President Vladimir Putin’s defense minister has pledged to build a deeper arsenal of weapons, bolster aviation technology to better evade air defenses, and improve drone production after a series of battlefield humiliations in Ukraine. Since Putin sent troops into Ukraine on February 24, the once mighty army of a former superpower has been repeatedly outwitted by the smaller Ukrainian army, which is supported by the United States and its European allies. The conflict has turned into a grinding war of attrition that has killed and wounded tens of thousands of soldiers on both sides, as well as Ukrainian civilians. Though there is no end in sight, and both sides are re-arming as fast as they can.
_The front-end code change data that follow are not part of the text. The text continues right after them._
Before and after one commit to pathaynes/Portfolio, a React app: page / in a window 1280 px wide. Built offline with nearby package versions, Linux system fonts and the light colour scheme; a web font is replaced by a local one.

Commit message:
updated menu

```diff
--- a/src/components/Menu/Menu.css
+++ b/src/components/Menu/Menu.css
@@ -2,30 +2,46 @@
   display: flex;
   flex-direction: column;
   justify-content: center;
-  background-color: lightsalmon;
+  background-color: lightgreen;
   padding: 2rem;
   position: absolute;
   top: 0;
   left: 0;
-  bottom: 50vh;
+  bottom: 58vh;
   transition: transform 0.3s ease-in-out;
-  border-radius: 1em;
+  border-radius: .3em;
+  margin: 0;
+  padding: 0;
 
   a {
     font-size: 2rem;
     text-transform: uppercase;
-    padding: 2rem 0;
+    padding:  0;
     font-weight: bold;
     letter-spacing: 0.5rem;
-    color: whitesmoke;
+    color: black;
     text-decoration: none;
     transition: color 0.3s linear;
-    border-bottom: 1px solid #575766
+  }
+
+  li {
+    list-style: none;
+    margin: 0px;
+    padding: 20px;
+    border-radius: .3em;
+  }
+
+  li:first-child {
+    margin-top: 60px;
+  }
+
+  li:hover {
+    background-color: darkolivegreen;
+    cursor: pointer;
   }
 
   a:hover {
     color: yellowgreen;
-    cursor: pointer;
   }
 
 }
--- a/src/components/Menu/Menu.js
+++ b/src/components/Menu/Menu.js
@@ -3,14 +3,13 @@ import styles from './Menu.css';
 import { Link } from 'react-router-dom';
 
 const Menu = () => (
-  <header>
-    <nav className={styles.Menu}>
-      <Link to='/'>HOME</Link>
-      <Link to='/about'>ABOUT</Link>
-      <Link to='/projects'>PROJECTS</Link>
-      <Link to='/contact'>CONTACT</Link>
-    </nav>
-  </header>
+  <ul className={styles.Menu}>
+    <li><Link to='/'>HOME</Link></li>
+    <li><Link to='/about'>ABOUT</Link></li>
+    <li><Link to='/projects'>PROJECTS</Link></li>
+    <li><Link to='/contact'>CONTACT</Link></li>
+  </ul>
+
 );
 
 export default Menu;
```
Defense minister Sergei Shoigu told top generals that to renew the army, they would have to take into account the experience of fighting in the Syrian civil war, where Russia intervened on the side of President Bashar al-Assad. Shoigu said Russia would continue to develop its nuclear triad of ballistic missiles, submarines, and strategic bombers because such weapons were “the main guarantee of its sovereignty”. On conventional weapons, Shoigu gave a remarkably frank analysis of where Russia needed to improve. Shoigu said the military commissariats, which are responsible for drafting soldiers, needed to be modernized.
After Putin ordered on September 21 what he cast as a “partial mobilization”, Russia’s first since World War II, about 300,000 additional men were drafted, though several hundred thousand more Russian men fled abroad to avoid being called up. “We need to digitize our databases and interact with local and regional authorities and industry,” Shoigu said of the commissariat.